» **Task to complete**:
Make an exact copy of all the data, pictures excluded.

*** Data listing ***

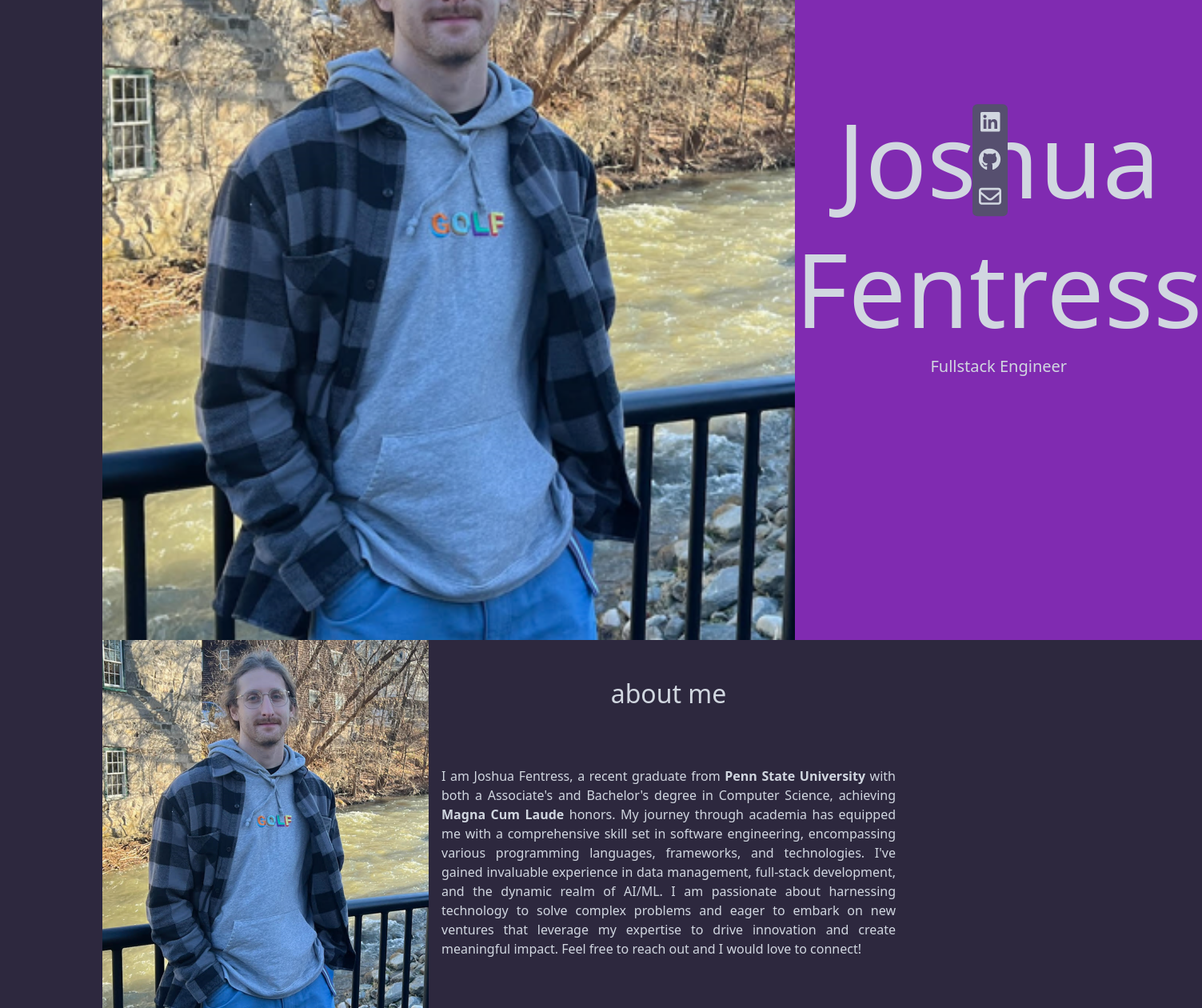
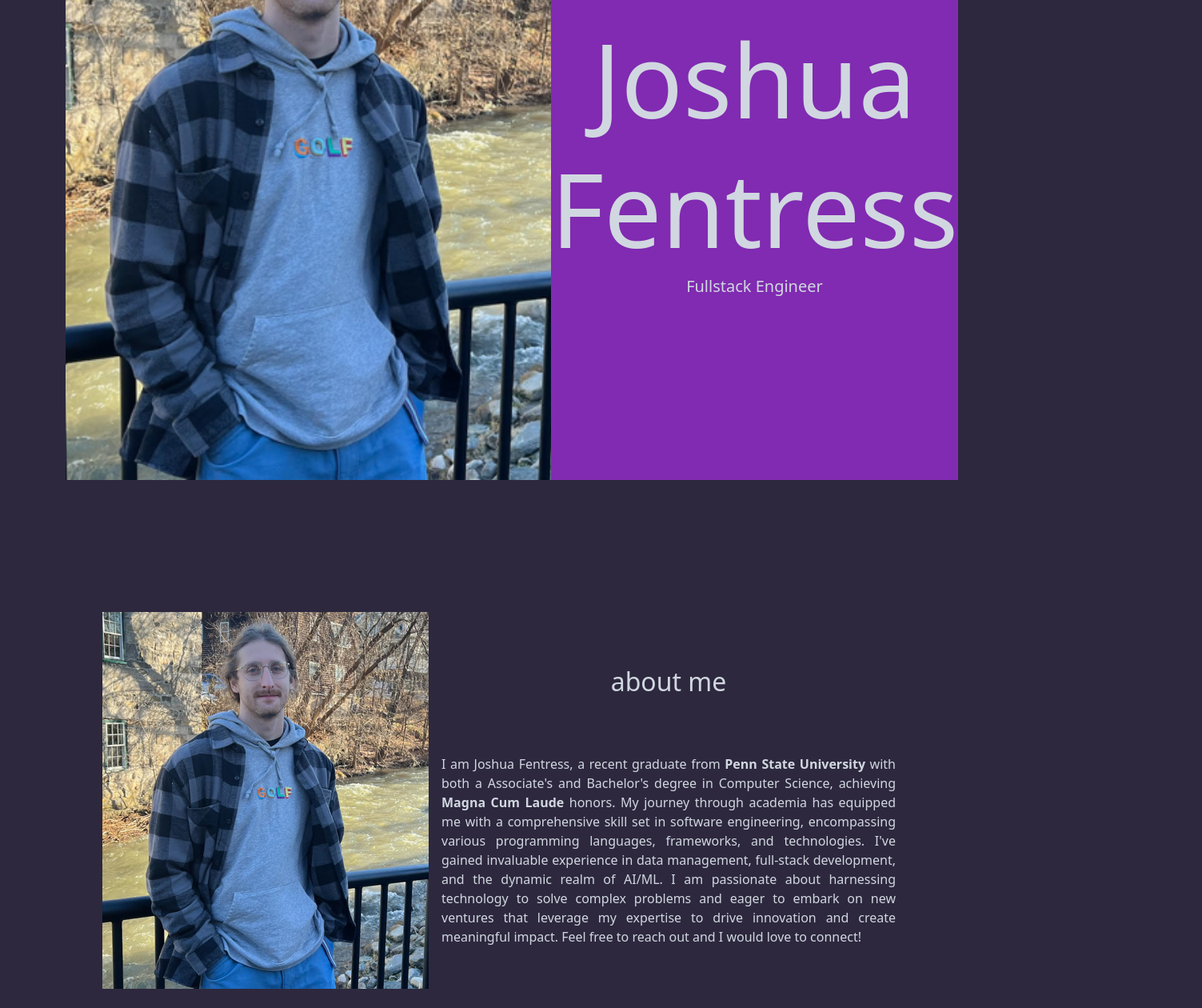
Before and after one commit to JoshFen/ResumeWeb, a React (Vite) app in the folder resume-site/: page / in a window 1280 px wide. Shown: the part 200-1460 px from the top of the page at 80% size, 1503 px wide, since content can reach past the window. Built offline with nearby package versions, Linux system fonts and the light colour scheme.

Commit message:
Animations work

```diff
--- a/resume-site/package.json
+++ b/resume-site/package.json
@@ -15,12 +15,14 @@
     "@fortawesome/free-regular-svg-icons": "^6.4.2",
     "@fortawesome/free-solid-svg-icons": "^6.4.2",
     "@fortawesome/react-fontawesome": "^0.2.0",
+    "aos": "^2.3.4",
     "bootstrap": "^5.3.2",
     "react": "^18.2.0",
     "react-bootstrap": "^2.9.0",
     "react-dom": "^18.2.0"
   },
   "devDependencies": {
+    "@types/aos": "^3.0.7",
     "@types/react": "^18.0.28",
     "@types/react-dom": "^18.0.11",
     "@typescript-eslint/eslint-plugin": "^5.57.1",
--- a/resume-site/src/App.css
+++ b/resume-site/src/App.css
@@ -42,7 +42,7 @@ body {
 /* Styles for all modular containers */
 .cont {
   width: 80%;
-  height: 1000px;
+  height: 100vh;
   margin: auto;
 }
 
@@ -75,6 +75,9 @@ body {
   flex-direction: column;
   justify-content: space-between;
   align-items: center;
+
+  opacity: 1;
+  transition: opacity 0.95s ease-in-out, transform 0.95s ease-in-out;
 }
 
 .custom-icons {
@@ -85,18 +88,37 @@ body {
   color: var(--highlight);
 }
 
+.container {
+  /*height: 100vh;*/
+}
+
 /* Header.tsx styles */
 .header-name {
   background-color: var(--accent);
   display: inline-block;
-  /*transform: rotate(10deg); /* Adjust the degree of rotation as needed
-  z-index: -1;
-  */
+  opacity: 1;
+  transition: opacity 0.95s ease-in-out, transform 0.95s ease-in;
+}
+
+.fade-out {
+  opacity: 0;
+  transform: translateX(120px);
 }
 
 .header-image {
-  height: 100%
+  height: 100vh; /* 100% of the viewport height */
+  width: auto;   /* Automatically adjust the width to maintain aspect ratio */
+  max-width: 100%; /* Ensure the image doesn't exceed the full width of the viewport */
+  object-fit: cover; /* Maintain aspect ratio and cover the entire container */
+
+  transition: opacity 0.5s ease-in-out, transform 0.5s ease-in;
 }
+
+.fade-up {
+  opacity: 0;
+  transform: translateY(-120px);
+}
+
 
 .title-name {
   font-size: 8em;
@@ -117,6 +139,10 @@ body {
 
 .about-headshot {
   min-width: 100%;
+}
+
+.about-animation {
+
 }
 
 /* Contact.tsx stykes */
--- a/resume-site/src/App.tsx
+++ b/resume-site/src/App.tsx
@@ -16,7 +16,7 @@ function App() {
 
   return (
   <div>
-      <NavBar/>
+      {/*<NavBar/>*/}
       <Header/>
       <SocialsTab/>
       <About/>
--- a/resume-site/src/components/About.tsx
+++ b/resume-site/src/components/About.tsx
@@ -1,13 +1,21 @@
 import { Container, Row, Col } from "react-bootstrap";
+import React, {useEffect} from "react";
+
+import AOS from "aos";
+import "aos/dist/aos.css"
+
 
 export default function About() {
+    useEffect(() => {
+        AOS.init({duration: 2000})
+    }, []);
 
     return (
-        <div className="d-flex flex-row justify-content-xxl-evenly about-me-cont cont">
+        <div className="d-flex flex-row justify-content-xxl-evenly align-items-center about-me-cont cont">
                 <div className="image-cont">
                     <img className="about-headshot" src="src/assets/Photo_1.png" alt="professional-headshot"/>
                 </div>
-            <div className="d-flex flex-column">
+            <div className="d-flex flex-column about-animtion" data-aos="fade-up">
             <h2 className="p-5 about-me-header head-text">about me</h2>
                     <div className="about-text-cont">
                         <p className="p-3 about-body">I am Joshua Fentress, a recent graduate from <b>Penn State University</b> with
--- a/resume-site/src/components/Header.tsx
+++ b/resume-site/src/components/Header.tsx
@@ -1,13 +1,35 @@
 import { Container } from "react-bootstrap"
+import { useEffect, useState } from "react";
+
+import AOS from "aos";
+import "aos/dist/aos.css"
 
 function Header() {
+    const [scrollPosition, setScrollPosition] = useState(0);
+
+    useEffect(() => {
+        const handleScroll = () => {
+            setScrollPosition(window.scrollY);
+        };
+
+        window.addEventListener('scroll', handleScroll);
+
+        return () => {
+            window.removeEventListener('scroll', handleScroll);
+        };
+    }, []);
+
+    useEffect(() => {
+        AOS.init({duration: 2000})
+    }, []);
+
 
     return (
-    <div className="d-flex flex-row header-cont cont">
-        <div className="image-cont">
+    <div className="d-flex flex-row container">
+        <div className="image-cont" data-aos="fade-up">
             <img className="header-image" src="src/assets/Photo_1.png" alt="professional-headshot"/>
         </div>
-        <div className="d-flex flex-column justify-content-center header-name">
+        <div className={`d-flex flex-column justify-content-center header-name ${scrollPosition >  200 ? 'fade-out' : ''}`}>
             <h1 className="rounded-2 title-name">Joshua</h1>
             <h1 className="rounded-2 title-name">Fentress</h1>
             <h5 id="header-desc">Fullstack Engineer</h5>
--- a/resume-site/src/components/SocialsTab.tsx
+++ b/resume-site/src/components/SocialsTab.tsx
@@ -2,10 +2,26 @@ import { FontAwesomeIcon } from '@fortawesome/react-fontawesome';
 import { faLinkedin, faGithub} from '@fortawesome/free-brands-svg-icons';
 import { faEnvelope } from '@fortawesome/free-regular-svg-icons';
 
+import { useEffect, useState } from "react";
+
 export default function SocialsTab() {
 
+    const [scrollPosition, setScrollPosition] = useState(0);
+
+    useEffect(() => {
+        const handleScroll = () => {
+            setScrollPosition(window.scrollY);
+        };
+
+        window.addEventListener('scroll', handleScroll);
+
+        return () => {
+            window.removeEventListener('scroll', handleScroll);
+        };
+    }, []);
+
     return (
-        <div className='rounded-2 right-hovering-div'>
+        <div className={`rounded-2 right-hovering-div ${scrollPosition < 100 ? 'fade-out' : ''}`}>
             <ul className='list-unstyled mb-auto'>
                 <li> <a href="https://www.linkedin.com/in/joshuafentress/" target='_blank'> <FontAwesomeIcon className='fs-3 m-2 custom-icons' icon={faLinkedin}/> </a> </li>
                 <li> <a href="https://github.com/JoshFen" target='_blank'> <FontAwesomeIcon className='fs-3 m-2 custom-icons' icon={faGithub}/> </a> </li>
```
Also changed, not shown: 1 other file (tests, documents, lock files or other folders).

***

» **Your solution**:
Before and after one commit to JoshFen/ResumeWeb, a React (Vite) app in the folder resume-site/: page / in a window 1280 px wide. Shown: the part 200-1460 px from the top of the page at 80% size, 1503 px wide, since content can reach past the window. Built offline with nearby package versions, Linux system fonts and the light colour scheme.

Commit message:
Animations work

```diff
--- a/resume-site/package.json
+++ b/resume-site/package.json
@@ -15,12 +15,14 @@
     "@fortawesome/free-regular-svg-icons": "^6.4.2",
     "@fortawesome/free-solid-svg-icons": "^6.4.2",
     "@fortawesome/react-fontawesome": "^0.2.0",
+    "aos": "^2.3.4",
     "bootstrap": "^5.3.2",
     "react": "^18.2.0",
     "react-bootstrap": "^2.9.0",
     "react-dom": "^18.2.0"
   },
   "devDependencies": {
+    "@types/aos": "^3.0.7",
     "@types/react": "^18.0.28",
     "@types/react-dom": "^18.0.11",
     "@typescript-eslint/eslint-plugin": "^5.57.1",
--- a/resume-site/src/App.css
+++ b/resume-site/src/App.css
@@ -42,7 +42,7 @@ body {
 /* Styles for all modular containers */
 .cont {
   width: 80%;
-  height: 1000px;
+  height: 100vh;
   margin: auto;
 }
 
@@ -75,6 +75,9 @@ body {
   flex-direction: column;
   justify-content: space-between;
   align-items: center;
+
+  opacity: 1;
+  transition: opacity 0.95s ease-in-out, transform 0.95s ease-in-out;
 }
 
 .custom-icons {
@@ -85,18 +88,37 @@ body {
   color: var(--highlight);
 }
 
+.container {
+  /*height: 100vh;*/
+}
+
 /* Header.tsx styles */
 .header-name {
   background-color: var(--accent);
   display: inline-block;
-  /*transform: rotate(10deg); /* Adjust the degree of rotation as needed
-  z-index: -1;
-  */
+  opacity: 1;
+  transition: opacity 0.95s ease-in-out, transform 0.95s ease-in;
+}
+
+.fade-out {
+  opacity: 0;
+  transform: translateX(120px);
 }
 
 .header-image {
-  height: 100%
+  height: 100vh; /* 100% of the viewport height */
+  width: auto;   /* Automatically adjust the width to maintain aspect ratio */
+  max-width: 100%; /* Ensure the image doesn't exceed the full width of the viewport */
+  object-fit: cover; /* Maintain aspect ratio and cover the entire container */
+
+  transition: opacity 0.5s ease-in-out, transform 0.5s ease-in;
 }
+
+.fade-up {
+  opacity: 0;
+  transform: translateY(-120px);
+}
+
 
 .title-name {
   font-size: 8em;
@@ -117,6 +139,10 @@ body {
 
 .about-headshot {
   min-width: 100%;
+}
+
+.about-animation {
+
 }
 
 /* Contact.tsx stykes */
--- a/resume-site/src/App.tsx
+++ b/resume-site/src/App.tsx
@@ -16,7 +16,7 @@ function App() {
 
   return (
   <div>
-      <NavBar/>
+      {/*<NavBar/>*/}
       <Header/>
       <SocialsTab/>
       <About/>
--- a/resume-site/src/components/About.tsx
+++ b/resume-site/src/components/About.tsx
@@ -1,13 +1,21 @@
 import { Container, Row, Col } from "react-bootstrap";
+import React, {useEffect} from "react";
+
+import AOS from "aos";
+import "aos/dist/aos.css"
+
 
 export default function About() {
+    useEffect(() => {
+        AOS.init({duration: 2000})
+    }, []);
 
     return (
-        <div className="d-flex flex-row justify-content-xxl-evenly about-me-cont cont">
+        <div className="d-flex flex-row justify-content-xxl-evenly align-items-center about-me-cont cont">
                 <div className="image-cont">
                     <img className="about-headshot" src="src/assets/Photo_1.png" alt="professional-headshot"/>
                 </div>
-            <div className="d-flex flex-column">
+            <div className="d-flex flex-column about-animtion" data-aos="fade-up">
             <h2 className="p-5 about-me-header head-text">about me</h2>
                     <div className="about-text-cont">
                         <p className="p-3 about-body">I am Joshua Fentress, a recent graduate from <b>Penn State University</b> with
--- a/resume-site/src/components/Header.tsx
+++ b/resume-site/src/components/Header.tsx
@@ -1,13 +1,35 @@
 import { Container } from "react-bootstrap"
+import { useEffect, useState } from "react";
+
+import AOS from "aos";
+import "aos/dist/aos.css"
 
 function Header() {
+    const [scrollPosition, setScrollPosition] = useState(0);
+
+    useEffect(() => {
+        const handleScroll = () => {
+            setScrollPosition(window.scrollY);
+        };
+
+        window.addEventListener('scroll', handleScroll);
+
+        return () => {
+            window.removeEventListener('scroll', handleScroll);
+        };
+    }, []);
+
+    useEffect(() => {
+        AOS.init({duration: 2000})
+    }, []);
+
 
     return (
-    <div className="d-flex flex-row header-cont cont">
-        <div className="image-cont">
+    <div className="d-flex flex-row container">
+        <div className="image-cont" data-aos="fade-up">
             <img className="header-image" src="src/assets/Photo_1.png" alt="professional-headshot"/>
         </div>
-        <div className="d-flex flex-column justify-content-center header-name">
+        <div className={`d-flex flex-column justify-content-center header-name ${scrollPosition >  200 ? 'fade-out' : ''}`}>
             <h1 className="rounded-2 title-name">Joshua</h1>
             <h1 className="rounded-2 title-name">Fentress</h1>
             <h5 id="header-desc">Fullstack Engineer</h5>
--- a/resume-site/src/components/SocialsTab.tsx
+++ b/resume-site/src/components/SocialsTab.tsx
@@ -2,10 +2,26 @@ import { FontAwesomeIcon } from '@fortawesome/react-fontawesome';
 import { faLinkedin, faGithub} from '@fortawesome/free-brands-svg-icons';
 import { faEnvelope } from '@fortawesome/free-regular-svg-icons';
 
+import { useEffect, useState } from "react";
+
 export default function SocialsTab() {
 
+    const [scrollPosition, setScrollPosition] = useState(0);
+
+    useEffect(() => {
+        const handleScroll = () => {
+            setScrollPosition(window.scrollY);
+        };
+
+        window.addEventListener('scroll', handleScroll);
+
+        return () => {
+            window.removeEventListener('scroll', handleScroll);
+        };
+    }, []);
+
     return (
-        <div className='rounded-2 right-hovering-div'>
+        <div className={`rounded-2 right-hovering-div ${scrollPosition < 100 ? 'fade-out' : ''}`}>
             <ul className='list-unstyled mb-auto'>
                 <li> <a href="https://www.linkedin.com/in/joshuafentress/" target='_blank'> <FontAwesomeIcon className='fs-3 m-2 custom-icons' icon={faLinkedin}/> </a> </li>
                 <li> <a href="https://github.com/JoshFen" target='_blank'> <FontAwesomeIcon className='fs-3 m-2 custom-icons' icon={faGithub}/> </a> </li>
```
Also changed, not shown: 1 other file (tests, documents, lock files or other folders).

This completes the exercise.